▸ **REQUIRED WORK**:
Would you repeat the data below exactly, taking out the images?

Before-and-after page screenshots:
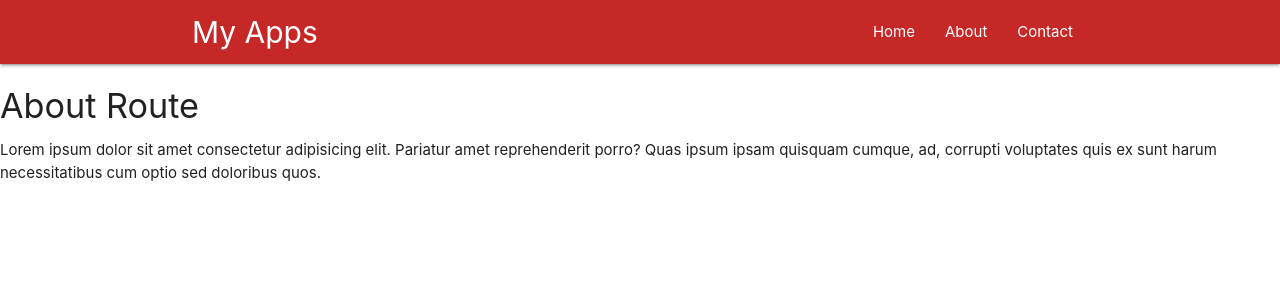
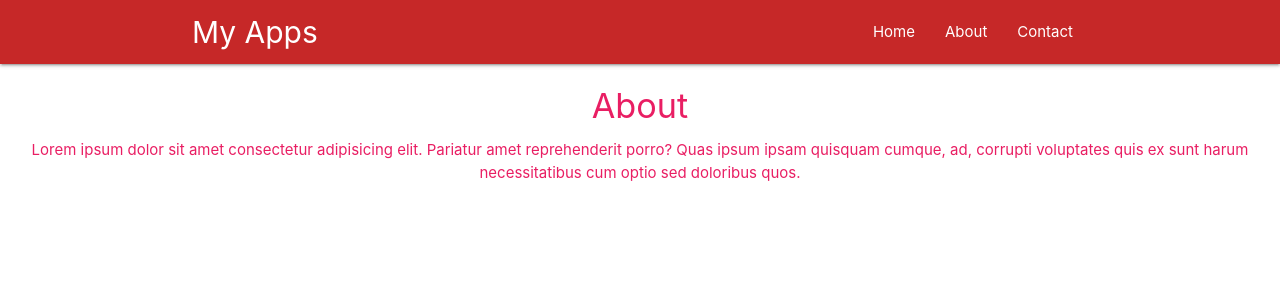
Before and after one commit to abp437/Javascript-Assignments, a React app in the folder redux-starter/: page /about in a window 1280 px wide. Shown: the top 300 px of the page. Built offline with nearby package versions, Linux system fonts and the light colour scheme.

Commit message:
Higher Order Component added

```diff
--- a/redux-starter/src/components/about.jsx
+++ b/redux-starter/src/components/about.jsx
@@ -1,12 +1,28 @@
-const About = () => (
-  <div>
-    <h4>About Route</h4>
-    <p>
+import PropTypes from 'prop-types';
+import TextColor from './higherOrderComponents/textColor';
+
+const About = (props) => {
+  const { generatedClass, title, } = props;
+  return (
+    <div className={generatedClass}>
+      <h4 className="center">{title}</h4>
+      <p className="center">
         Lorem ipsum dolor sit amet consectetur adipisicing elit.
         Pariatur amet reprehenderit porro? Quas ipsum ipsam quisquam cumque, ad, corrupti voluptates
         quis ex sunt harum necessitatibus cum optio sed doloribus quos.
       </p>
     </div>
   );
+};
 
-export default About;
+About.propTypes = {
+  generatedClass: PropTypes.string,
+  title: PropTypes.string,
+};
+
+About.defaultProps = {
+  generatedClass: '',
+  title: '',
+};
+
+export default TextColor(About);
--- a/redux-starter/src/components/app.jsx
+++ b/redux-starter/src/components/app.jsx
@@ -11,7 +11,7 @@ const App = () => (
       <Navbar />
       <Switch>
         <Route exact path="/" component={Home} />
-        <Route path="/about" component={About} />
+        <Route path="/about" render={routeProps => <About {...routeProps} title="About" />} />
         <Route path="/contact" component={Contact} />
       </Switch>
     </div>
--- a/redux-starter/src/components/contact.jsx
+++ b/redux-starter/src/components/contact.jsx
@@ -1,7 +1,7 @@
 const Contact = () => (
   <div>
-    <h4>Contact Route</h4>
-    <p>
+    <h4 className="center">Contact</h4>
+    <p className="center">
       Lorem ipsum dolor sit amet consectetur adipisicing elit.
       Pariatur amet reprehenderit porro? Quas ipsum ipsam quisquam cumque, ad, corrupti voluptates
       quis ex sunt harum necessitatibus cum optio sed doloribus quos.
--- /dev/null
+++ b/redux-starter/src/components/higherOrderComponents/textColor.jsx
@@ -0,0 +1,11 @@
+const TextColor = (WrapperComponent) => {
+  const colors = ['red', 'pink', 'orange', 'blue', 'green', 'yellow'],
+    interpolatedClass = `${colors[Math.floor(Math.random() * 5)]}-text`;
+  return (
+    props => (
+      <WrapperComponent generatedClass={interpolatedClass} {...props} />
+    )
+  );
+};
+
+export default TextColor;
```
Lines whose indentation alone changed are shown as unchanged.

▸ **OUTPUT BELOW**:
Before and after one commit to abp437/Javascript-Assignments, a React app in the folder redux-starter/: page /about in a window 1280 px wide. Shown: the top 300 px of the page. Built offline with nearby package versions, Linux system fonts and the light colour scheme.

Commit message:
Higher Order Component added

```diff
--- a/redux-starter/src/components/about.jsx
+++ b/redux-starter/src/components/about.jsx
@@ -1,12 +1,28 @@
-const About = () => (
-  <div>
-    <h4>About Route</h4>
-    <p>
+import PropTypes from 'prop-types';
+import TextColor from './higherOrderComponents/textColor';
+
+const About = (props) => {
+  const { generatedClass, title, } = props;
+  return (
+    <div className={generatedClass}>
+      <h4 className="center">{title}</h4>
+      <p className="center">
         Lorem ipsum dolor sit amet consectetur adipisicing elit.
         Pariatur amet reprehenderit porro? Quas ipsum ipsam quisquam cumque, ad, corrupti voluptates
         quis ex sunt harum necessitatibus cum optio sed doloribus quos.
       </p>
     </div>
   );
+};
 
-export default About;
+About.propTypes = {
+  generatedClass: PropTypes.string,
+  title: PropTypes.string,
+};
+
+About.defaultProps = {
+  generatedClass: '',
+  title: '',
+};
+
+export default TextColor(About);
--- a/redux-starter/src/components/app.jsx
+++ b/redux-starter/src/components/app.jsx
@@ -11,7 +11,7 @@ const App = () => (
       <Navbar />
       <Switch>
         <Route exact path="/" component={Home} />
-        <Route path="/about" component={About} />
+        <Route path="/about" render={routeProps => <About {...routeProps} title="About" />} />
         <Route path="/contact" component={Contact} />
       </Switch>
     </div>
--- a/redux-starter/src/components/contact.jsx
+++ b/redux-starter/src/components/contact.jsx
@@ -1,7 +1,7 @@
 const Contact = () => (
   <div>
-    <h4>Contact Route</h4>
-    <p>
+    <h4 className="center">Contact</h4>
+    <p className="center">
       Lorem ipsum dolor sit amet consectetur adipisicing elit.
       Pariatur amet reprehenderit porro? Quas ipsum ipsam quisquam cumque, ad, corrupti voluptates
       quis ex sunt harum necessitatibus cum optio sed doloribus quos.
--- /dev/null
+++ b/redux-starter/src/components/higherOrderComponents/textColor.jsx
@@ -0,0 +1,11 @@
+const TextColor = (WrapperComponent) => {
+  const colors = ['red', 'pink', 'orange', 'blue', 'green', 'yellow'],
+    interpolatedClass = `${colors[Math.floor(Math.random() * 5)]}-text`;
+  return (
+    props => (
+      <WrapperComponent generatedClass={interpolatedClass} {...props} />
+    )
+  );
+};
+
+export default TextColor;
```
Lines whose indentation alone changed are shown as unchanged.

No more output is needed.